Optimize WordPress Database Using phpMyAdmin
This tool can be accessed from the cPanel of your host under databases. It is used to create, alter and delete databases of your WordPress PHP application. Here are the following actions you can perform in phpMyAdmin to optimize your database.
Note: You will need some technical knowledge to carry this out!
Database Table Optimization
You can start optimizing your tables by running a simple SQL command. This will help optimize the tables affected by overhead (actual size of a table datafile relative to the ideal size of the same datafile). For instance, you can optimize the links table by running the following SQL command:
Optimize Table ‘wp_links’;
Without running this command, you can also optimize tables from the main drop-down menu on the tables page. All you need to do is to check the box of the table you want to optimize or check all. Then, select Optimize Table from the drop-down menu and click on the Go button.
Clean-up Data of Old Plugins, Themes and Posts
Sometimes just uninstalling WordPress plugins or themes or deleting posts from the WordPress admin is not enough. It still leaves behind useless data which can be lying around in your database. You need to clearly identify the unused tables of plugins and themes apart from the core tables and delete them using phpMyAdmin. For posts, you can run the following SQL command:
Delete From wp_postmeta where meta_key = ‘META-KEY-NAME’;
Replace ‘META-KEY-NAME’ with your desired value.
Delete Post Revisions
As you make revisions to your posts, the revised edits keep mounting up space inside your tables. You have to delete all the post revisions using MySQL commands. You can also define the number of revisions to be allowed for your posts. For this, you need to add the following code to your wp-config.php file:

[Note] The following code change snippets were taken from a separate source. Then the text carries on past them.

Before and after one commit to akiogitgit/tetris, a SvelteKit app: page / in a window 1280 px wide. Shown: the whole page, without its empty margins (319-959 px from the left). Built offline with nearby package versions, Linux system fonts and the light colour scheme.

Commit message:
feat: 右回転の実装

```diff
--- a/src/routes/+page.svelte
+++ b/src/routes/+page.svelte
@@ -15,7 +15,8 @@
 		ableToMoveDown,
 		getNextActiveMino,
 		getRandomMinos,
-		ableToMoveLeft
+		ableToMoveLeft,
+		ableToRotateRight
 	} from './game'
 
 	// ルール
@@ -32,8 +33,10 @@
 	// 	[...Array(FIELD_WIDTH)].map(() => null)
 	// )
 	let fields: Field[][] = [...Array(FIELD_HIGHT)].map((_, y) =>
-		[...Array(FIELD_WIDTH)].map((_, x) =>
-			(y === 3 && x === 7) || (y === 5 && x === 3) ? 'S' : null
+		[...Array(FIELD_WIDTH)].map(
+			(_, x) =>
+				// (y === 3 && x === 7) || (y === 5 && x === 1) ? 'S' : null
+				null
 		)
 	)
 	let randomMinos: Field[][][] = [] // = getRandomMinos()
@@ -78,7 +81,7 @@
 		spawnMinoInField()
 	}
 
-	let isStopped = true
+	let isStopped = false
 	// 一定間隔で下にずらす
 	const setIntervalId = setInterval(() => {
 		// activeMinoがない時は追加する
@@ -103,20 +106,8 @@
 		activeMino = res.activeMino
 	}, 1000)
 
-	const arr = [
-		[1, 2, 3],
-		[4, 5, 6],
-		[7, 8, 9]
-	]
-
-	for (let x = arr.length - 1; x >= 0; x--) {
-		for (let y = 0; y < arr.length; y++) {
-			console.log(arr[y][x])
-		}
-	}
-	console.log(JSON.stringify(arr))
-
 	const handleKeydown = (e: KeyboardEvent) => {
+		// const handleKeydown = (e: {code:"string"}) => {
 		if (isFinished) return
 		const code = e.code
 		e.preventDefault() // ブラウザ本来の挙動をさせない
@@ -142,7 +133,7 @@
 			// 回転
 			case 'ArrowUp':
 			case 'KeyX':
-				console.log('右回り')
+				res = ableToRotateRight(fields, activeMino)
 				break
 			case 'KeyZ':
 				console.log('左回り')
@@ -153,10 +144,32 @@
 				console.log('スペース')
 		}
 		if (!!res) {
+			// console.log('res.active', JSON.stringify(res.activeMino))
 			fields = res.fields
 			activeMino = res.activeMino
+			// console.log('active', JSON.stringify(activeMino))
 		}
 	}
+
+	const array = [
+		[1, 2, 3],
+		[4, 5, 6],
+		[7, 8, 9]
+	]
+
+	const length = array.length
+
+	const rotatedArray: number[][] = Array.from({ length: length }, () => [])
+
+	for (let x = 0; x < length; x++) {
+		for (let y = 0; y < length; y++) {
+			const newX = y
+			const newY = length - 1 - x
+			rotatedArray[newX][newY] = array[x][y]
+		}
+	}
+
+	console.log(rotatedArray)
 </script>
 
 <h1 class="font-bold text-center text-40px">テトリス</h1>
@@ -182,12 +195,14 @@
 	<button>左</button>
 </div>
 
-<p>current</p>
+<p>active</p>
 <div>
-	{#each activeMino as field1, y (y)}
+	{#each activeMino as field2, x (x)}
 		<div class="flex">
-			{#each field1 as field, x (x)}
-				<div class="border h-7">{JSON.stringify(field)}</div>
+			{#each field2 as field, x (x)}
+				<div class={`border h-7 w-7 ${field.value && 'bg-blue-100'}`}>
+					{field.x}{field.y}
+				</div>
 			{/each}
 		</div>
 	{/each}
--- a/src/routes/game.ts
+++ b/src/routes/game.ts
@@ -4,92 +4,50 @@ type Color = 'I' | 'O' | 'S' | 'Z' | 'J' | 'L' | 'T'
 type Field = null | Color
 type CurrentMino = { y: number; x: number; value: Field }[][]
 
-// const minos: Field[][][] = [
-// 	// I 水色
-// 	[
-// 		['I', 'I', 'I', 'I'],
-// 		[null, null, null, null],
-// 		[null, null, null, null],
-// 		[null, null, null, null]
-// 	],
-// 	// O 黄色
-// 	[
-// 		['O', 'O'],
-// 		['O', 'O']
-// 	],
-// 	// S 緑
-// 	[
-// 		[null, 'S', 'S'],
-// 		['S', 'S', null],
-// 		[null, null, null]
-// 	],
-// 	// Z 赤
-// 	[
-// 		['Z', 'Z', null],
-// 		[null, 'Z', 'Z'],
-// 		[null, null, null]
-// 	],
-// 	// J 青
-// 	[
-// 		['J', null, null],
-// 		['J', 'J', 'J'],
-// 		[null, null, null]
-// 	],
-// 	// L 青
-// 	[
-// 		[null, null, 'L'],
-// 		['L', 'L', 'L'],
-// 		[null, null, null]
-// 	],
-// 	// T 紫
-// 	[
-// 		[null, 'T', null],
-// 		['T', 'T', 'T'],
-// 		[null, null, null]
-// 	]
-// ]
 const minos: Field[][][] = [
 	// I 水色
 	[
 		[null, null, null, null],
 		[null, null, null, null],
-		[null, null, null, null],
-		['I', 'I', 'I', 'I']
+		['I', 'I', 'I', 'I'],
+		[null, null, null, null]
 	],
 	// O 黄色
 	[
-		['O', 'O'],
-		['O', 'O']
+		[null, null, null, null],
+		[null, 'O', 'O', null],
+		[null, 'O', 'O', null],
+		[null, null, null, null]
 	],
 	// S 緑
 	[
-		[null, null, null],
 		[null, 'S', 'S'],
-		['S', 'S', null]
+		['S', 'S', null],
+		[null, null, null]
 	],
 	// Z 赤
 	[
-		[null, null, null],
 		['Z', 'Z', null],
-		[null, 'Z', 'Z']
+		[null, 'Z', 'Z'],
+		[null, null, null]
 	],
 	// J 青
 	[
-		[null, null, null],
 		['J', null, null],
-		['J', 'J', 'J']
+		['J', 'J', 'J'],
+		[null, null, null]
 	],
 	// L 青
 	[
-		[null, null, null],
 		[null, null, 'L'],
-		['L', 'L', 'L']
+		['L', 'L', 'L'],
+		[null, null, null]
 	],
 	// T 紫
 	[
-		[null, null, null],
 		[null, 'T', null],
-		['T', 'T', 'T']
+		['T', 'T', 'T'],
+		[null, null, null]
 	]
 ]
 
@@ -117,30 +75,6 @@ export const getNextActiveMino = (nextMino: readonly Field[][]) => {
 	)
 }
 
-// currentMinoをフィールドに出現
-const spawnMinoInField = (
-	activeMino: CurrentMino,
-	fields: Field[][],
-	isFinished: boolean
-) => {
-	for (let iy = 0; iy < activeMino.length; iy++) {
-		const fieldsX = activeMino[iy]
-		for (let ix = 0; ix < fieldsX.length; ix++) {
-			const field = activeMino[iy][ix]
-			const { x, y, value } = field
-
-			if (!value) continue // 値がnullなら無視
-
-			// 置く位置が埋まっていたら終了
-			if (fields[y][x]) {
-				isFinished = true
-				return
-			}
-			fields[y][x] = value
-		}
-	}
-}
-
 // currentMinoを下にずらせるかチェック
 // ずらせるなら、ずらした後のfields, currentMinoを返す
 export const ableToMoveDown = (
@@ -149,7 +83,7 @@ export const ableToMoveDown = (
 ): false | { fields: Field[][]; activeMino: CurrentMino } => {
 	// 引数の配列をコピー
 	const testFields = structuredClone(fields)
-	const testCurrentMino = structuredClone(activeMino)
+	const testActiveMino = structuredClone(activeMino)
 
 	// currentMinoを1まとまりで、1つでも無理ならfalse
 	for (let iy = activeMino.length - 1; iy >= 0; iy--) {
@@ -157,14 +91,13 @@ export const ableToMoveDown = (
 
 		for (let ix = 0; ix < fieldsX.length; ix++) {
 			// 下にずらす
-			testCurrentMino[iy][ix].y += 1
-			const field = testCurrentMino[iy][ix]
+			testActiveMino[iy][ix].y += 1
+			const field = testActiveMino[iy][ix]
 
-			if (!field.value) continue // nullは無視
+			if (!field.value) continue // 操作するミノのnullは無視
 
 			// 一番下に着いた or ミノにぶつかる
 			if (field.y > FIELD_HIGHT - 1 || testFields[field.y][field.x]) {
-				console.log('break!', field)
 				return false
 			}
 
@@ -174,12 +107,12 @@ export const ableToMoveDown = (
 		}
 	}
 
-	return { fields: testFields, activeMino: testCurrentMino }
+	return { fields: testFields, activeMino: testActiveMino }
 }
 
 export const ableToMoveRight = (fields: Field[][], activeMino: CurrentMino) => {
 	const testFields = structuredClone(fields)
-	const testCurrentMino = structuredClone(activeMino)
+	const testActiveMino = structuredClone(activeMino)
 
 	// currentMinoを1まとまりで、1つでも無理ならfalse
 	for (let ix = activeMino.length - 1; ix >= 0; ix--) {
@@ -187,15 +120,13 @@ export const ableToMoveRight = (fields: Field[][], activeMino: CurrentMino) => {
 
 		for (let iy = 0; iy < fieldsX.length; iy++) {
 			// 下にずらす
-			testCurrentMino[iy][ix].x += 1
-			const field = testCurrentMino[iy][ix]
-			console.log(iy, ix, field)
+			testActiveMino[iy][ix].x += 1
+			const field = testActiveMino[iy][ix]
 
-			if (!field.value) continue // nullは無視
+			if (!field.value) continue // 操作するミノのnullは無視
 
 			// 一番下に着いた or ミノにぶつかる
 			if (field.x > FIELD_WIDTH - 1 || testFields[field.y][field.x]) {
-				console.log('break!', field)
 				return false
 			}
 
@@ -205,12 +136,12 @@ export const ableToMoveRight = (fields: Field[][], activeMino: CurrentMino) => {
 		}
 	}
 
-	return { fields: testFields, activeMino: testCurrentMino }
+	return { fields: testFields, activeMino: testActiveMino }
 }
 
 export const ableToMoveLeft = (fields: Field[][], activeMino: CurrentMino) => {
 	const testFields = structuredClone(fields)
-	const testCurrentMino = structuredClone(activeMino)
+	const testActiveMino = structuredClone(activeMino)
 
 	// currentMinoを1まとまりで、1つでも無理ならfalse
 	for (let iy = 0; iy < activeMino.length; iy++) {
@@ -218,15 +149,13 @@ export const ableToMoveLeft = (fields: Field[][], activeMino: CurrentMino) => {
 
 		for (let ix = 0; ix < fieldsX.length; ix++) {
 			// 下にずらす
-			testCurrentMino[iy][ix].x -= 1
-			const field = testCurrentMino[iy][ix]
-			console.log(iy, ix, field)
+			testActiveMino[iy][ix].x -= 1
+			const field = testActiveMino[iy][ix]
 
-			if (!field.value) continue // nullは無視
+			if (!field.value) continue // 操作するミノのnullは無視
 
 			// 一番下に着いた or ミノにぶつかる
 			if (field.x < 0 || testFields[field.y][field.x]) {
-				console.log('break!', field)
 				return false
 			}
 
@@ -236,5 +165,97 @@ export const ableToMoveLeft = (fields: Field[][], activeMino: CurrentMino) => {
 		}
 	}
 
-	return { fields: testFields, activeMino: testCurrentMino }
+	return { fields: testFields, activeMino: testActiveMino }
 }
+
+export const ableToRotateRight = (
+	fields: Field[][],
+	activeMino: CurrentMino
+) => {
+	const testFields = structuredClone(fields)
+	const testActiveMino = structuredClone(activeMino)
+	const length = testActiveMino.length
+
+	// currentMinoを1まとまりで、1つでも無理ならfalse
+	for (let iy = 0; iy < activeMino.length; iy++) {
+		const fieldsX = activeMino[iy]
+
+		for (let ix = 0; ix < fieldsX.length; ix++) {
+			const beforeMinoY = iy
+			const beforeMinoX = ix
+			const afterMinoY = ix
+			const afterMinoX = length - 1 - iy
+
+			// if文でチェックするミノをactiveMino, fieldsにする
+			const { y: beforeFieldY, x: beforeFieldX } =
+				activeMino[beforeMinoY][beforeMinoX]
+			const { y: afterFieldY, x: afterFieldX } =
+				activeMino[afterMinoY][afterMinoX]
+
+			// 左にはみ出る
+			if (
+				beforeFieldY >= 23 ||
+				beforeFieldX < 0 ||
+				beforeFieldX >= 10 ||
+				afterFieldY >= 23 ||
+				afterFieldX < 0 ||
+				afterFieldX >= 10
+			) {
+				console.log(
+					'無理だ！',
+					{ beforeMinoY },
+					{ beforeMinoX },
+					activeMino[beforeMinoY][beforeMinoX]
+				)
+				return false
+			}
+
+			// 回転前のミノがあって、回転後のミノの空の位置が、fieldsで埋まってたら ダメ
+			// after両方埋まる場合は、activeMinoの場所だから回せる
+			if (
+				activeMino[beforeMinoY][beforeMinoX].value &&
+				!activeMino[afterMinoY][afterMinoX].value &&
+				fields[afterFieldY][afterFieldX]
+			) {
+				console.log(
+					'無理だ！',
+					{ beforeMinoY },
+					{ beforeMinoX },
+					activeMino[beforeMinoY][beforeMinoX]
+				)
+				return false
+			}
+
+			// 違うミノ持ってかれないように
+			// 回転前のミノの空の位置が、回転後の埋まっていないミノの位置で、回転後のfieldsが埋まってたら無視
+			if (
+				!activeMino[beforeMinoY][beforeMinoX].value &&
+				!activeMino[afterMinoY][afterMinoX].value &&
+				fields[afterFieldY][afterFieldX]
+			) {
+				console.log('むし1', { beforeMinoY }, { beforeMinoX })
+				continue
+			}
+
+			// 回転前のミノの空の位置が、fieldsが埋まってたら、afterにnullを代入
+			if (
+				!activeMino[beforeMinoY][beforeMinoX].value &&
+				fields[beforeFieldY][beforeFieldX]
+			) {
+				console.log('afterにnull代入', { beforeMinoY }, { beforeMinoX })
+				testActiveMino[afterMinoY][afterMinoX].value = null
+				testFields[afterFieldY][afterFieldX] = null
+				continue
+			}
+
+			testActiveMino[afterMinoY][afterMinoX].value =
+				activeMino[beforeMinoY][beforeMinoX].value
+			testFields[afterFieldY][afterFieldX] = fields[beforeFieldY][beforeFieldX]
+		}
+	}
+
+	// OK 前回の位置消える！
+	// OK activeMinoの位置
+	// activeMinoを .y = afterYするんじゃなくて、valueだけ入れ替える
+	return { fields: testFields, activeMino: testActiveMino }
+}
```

define ( ‘WP_POST_REVISIONS’, 3);
Number 3 inside the code can be modified to your preferred number of revisions to be allowed.
Removing Spam Comments
It’s common to have spam comments in your WordPress site. This can be avoided by deleting all the spam comments from the table in the database:
Delete From wp_comments Where comment_approved = ‘spam’;
Clearing the Trash History
Deleted items such as posts, image, comments or links are still stored in the database for 30 days. This can take up unnecessary space especially if you have to delete hundreds or thousands of items from your WordPress site. You can configure the number of days before trash is emptied by adding the following code to your wp-config.php file:
define( 'EMPTY_TRASH_DAYS', 5 ); // 5 days
Optimizing Database Using Plugins
If the thought of using coding and phpMyAdmin is not your thing, you can use a WordPress Plugin to optimize your database. There are several options available. For instance, WP-Optimize can be used to remove post revisions, drafts, spam comments, transient options, pingbacks and trackbacks. It also contains a page that shows the data size, index size, and overhead of each database table.
Other plugin options are WP Clean Up and WP-DBManager. All these plugins help you make optimization and repair the database easily. As always, taking a backup of your data before you run the plugin is essential.
Every WordPress database will, at some point in time, require a form of maintenance to help fuel your website’s performance. It’s like changing the oil in your car and getting a fine tune-up.
You may think you do not really need it, but you may gain a whole lot of benefits by doing it. So, optimize your database periodically and don’t forget to take a backup before you do that. Backup your site using BlogVault and then get on to tuning-up your database!